Task to complete — Read the records beneath this task and copy every line that contains the string "README".
------------
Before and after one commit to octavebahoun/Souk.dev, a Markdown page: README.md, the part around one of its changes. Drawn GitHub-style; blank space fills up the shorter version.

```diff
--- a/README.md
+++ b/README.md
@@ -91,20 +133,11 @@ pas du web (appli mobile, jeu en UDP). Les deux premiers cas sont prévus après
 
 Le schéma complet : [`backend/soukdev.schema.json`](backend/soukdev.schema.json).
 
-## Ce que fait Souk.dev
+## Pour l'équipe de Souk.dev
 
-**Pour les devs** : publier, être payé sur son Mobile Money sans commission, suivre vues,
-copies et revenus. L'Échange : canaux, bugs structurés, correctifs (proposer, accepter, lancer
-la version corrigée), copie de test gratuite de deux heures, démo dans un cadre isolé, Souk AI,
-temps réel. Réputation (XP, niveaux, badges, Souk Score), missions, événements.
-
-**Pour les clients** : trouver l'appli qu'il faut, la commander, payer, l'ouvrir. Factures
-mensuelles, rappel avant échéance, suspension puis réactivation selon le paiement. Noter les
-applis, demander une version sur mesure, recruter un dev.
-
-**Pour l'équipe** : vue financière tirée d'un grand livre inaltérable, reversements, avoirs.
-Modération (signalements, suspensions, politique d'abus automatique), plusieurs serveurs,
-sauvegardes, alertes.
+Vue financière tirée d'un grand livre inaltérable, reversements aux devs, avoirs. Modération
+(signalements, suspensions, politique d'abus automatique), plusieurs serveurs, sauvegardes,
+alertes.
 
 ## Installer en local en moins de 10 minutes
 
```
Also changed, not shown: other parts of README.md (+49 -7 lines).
------------
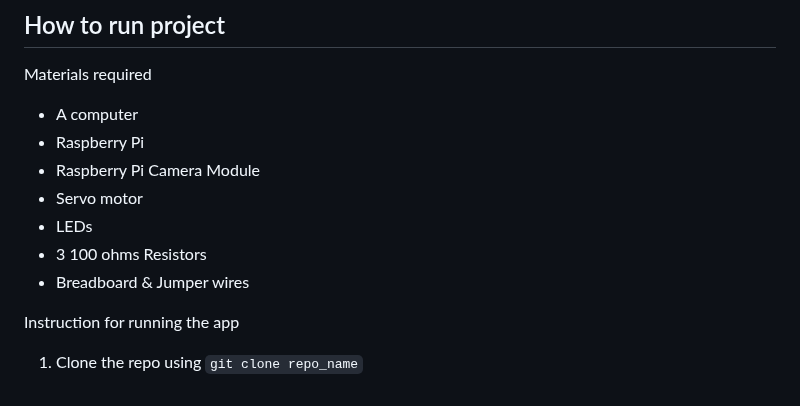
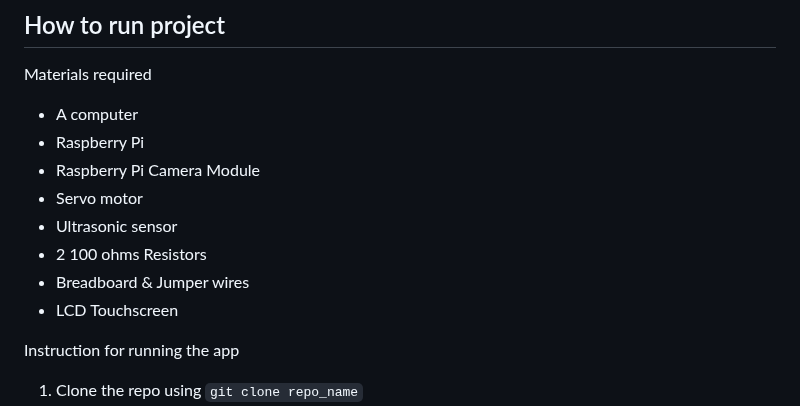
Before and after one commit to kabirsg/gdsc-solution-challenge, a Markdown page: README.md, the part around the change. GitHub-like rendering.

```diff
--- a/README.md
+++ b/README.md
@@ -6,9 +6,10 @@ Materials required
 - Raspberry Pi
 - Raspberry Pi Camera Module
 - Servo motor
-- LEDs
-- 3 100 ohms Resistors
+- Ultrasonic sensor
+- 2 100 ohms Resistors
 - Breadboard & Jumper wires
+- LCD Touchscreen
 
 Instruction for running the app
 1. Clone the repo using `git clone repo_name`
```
------------
Solution for this task —
Before and after one commit to octavebahoun/Souk.dev, a Markdown page: README.md, the part around one of its changes. Drawn GitHub-style; blank space fills up the shorter version.
--- a/README.md
+++ b/README.md
Also changed, not shown: other parts of README.md (+49 -7 lines).
Before and after one commit to kabirsg/gdsc-solution-challenge, a Markdown page: README.md, the part around the change. GitHub-like rendering.
--- a/README.md
+++ b/README.md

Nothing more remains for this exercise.